Democrats have in recent days focused their campaigns on what they see as Trump’s dangerous healthcare agenda by demanding that Trump and his Republican Congress do not repeal Obamacare without replacing it with something new at the same time. Given that there have been at least eight substantive replacement packages put forward by Republicans in Congress, while the Republicans might be united by their desire to repeal Obamacare, that unity is lacking in thinking about how to replace it. And, indeed, President Trump has been vague in outlining his preferred replacement option.
At the same time, Congress has taken its first steps to dismantle Obamacare. Just last week, the House of Representatives and the Senate passed legislation allowing Republicans to use a procedure known as “budget reconciliation” to tear up key provisions of the law. In response to the votes in Congress, President-elect Trump tweeted that the “Unaffordable Care Act will soon be history.” But what will happen to the 32 million Americans who could stand to lose their coverage?
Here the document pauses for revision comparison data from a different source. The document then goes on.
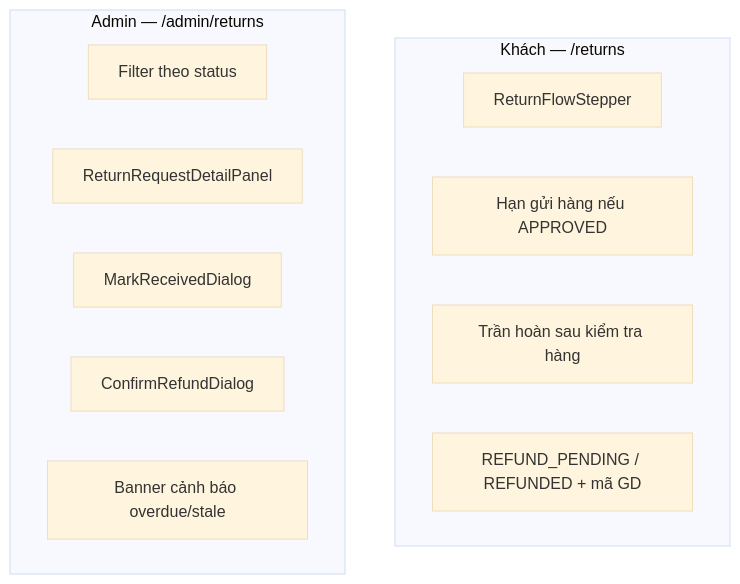
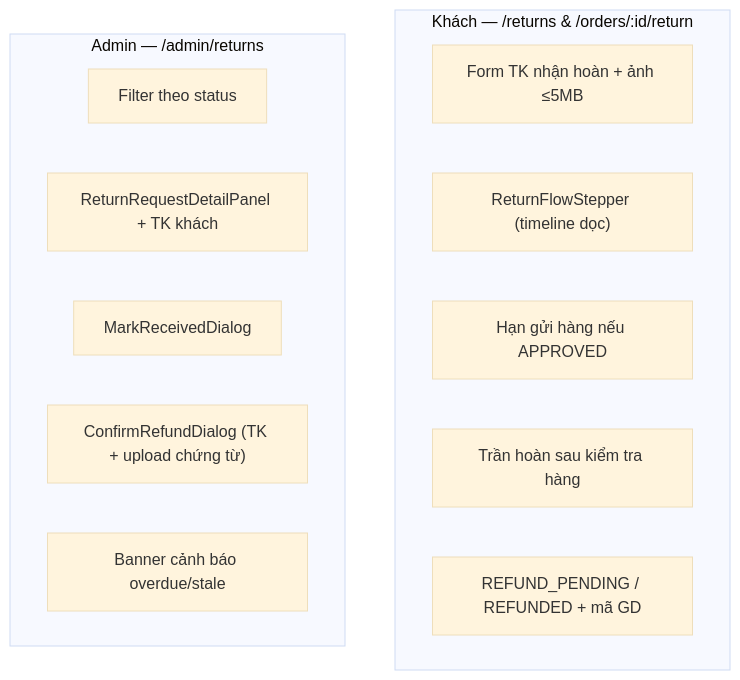
One commit to trantuanhung1209/sole_ecommerce changed the tenth of 18 diagrams in docs/FUNCTIONAL_FLOWS.md. Above: the diagram before and after it, drawn with Mermaid (base theme). The commit also changed other lines of this file and 32 other files, not shown here.

First line of the commit message:
feat(returns): bank refund flow, detail pages, and doc consolidation

````diff
--- a/docs/FUNCTIONAL_FLOWS.md
+++ b/docs/FUNCTIONAL_FLOWS.md
@@ -321,17 +322,18 @@
 ```mermaid
 flowchart TB
-  subgraph CustomerUI["Khách — /returns"]
-    C1["ReturnFlowStepper"]
+  subgraph CustomerUI["Khách — /returns & /orders/:id/return"]
+    C0["Form TK nhận hoàn + ảnh ≤5MB"]
+    C1["ReturnFlowStepper (timeline dọc)"]
     C2["Hạn gửi hàng nếu APPROVED"]
     C3["Trần hoàn sau kiểm tra hàng"]
     C4["REFUND_PENDING / REFUNDED + mã GD"]
   end
 
   subgraph AdminUI["Admin — /admin/returns"]
     A1["Filter theo status"]
-    A2["ReturnRequestDetailPanel"]
+    A2["ReturnRequestDetailPanel + TK khách"]
     A3["MarkReceivedDialog"]
-    A4["ConfirmRefundDialog"]
+    A4["ConfirmRefundDialog (TK + upload chứng từ)"]
     A5["Banner cảnh báo overdue/stale"]
   end
 ```
````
While Trump has vowed that there will be “insurance for all,” clearly if Obamacare is repealed without a replacement package on the table, tens of millions of Americans will suffer.
Trump takes on big pharma
Rising prescription drug prices are a source of great concern to the American people. A recent Kaiser Family Foundation survey found that making sure that high cost drugs for chronic conditions are affordable for those who need them is the public’s top healthcare priority. As many as one in four Americans with full health insurance coverage forgo necessary healthcare on account of its cost, with one half of these finding that prescription drugs are unaffordable.
In her campaign for president, Hillary Clinton and fellow Democrat Bernie Sanders advocated changing the laws to allow Medicare (the federal health insurance programme for the elderly) to negotiate directly on price with drug manufacturers. This is currently not allowed on account of a 2003 law, which permits individual health plans and not federal agencies to negotiate on price with drug manufacturers. In theory, if the federal government could negotiate with pharmaceutical companies, the government could leverage its purchasing power to pay less for drugs.
While Trump had been ambiguous about whether he would pursue such a strategy previously—a move that resulted in pharma stocks rallying the day of his election win—he has just this last week signaled his intent to allow Medicare to negotiate directly with pharma. This is a major change of policy. However, even if implemented, it is unlikely to be effective. After all, successful negotiation is possible only when there is the ability to limit coverage or utilisation of a drug when the price is unreasonable. Current Medicare law does not permit this for many classes of drugs. Medicare rules require drug plans to cover all or substantially all medicines under six protected classes in order to make sure the drug plans cover older patients who need these medicines. Without an ability to say “no,” Medicare’s leverage with pharmaceutical companies would be weak, even if it could negotiate directly with manufacturers.
So, as Donald Trump spends his first week as president of the United States of America, we still await clarity on his approach to healthcare reform. While this is of great interest to policy wonks and political commentators, it could have a profound impact on the lives of tens of millions of Americans across the country.
William Seligman completed his Foundation Programme training in the Severn region before embarking on the Master of Public Health program in health policy at the Harvard TH Chan School of Public Health. He was previously a Legislative Intern in the United States Senate.
Competing interests: None declared.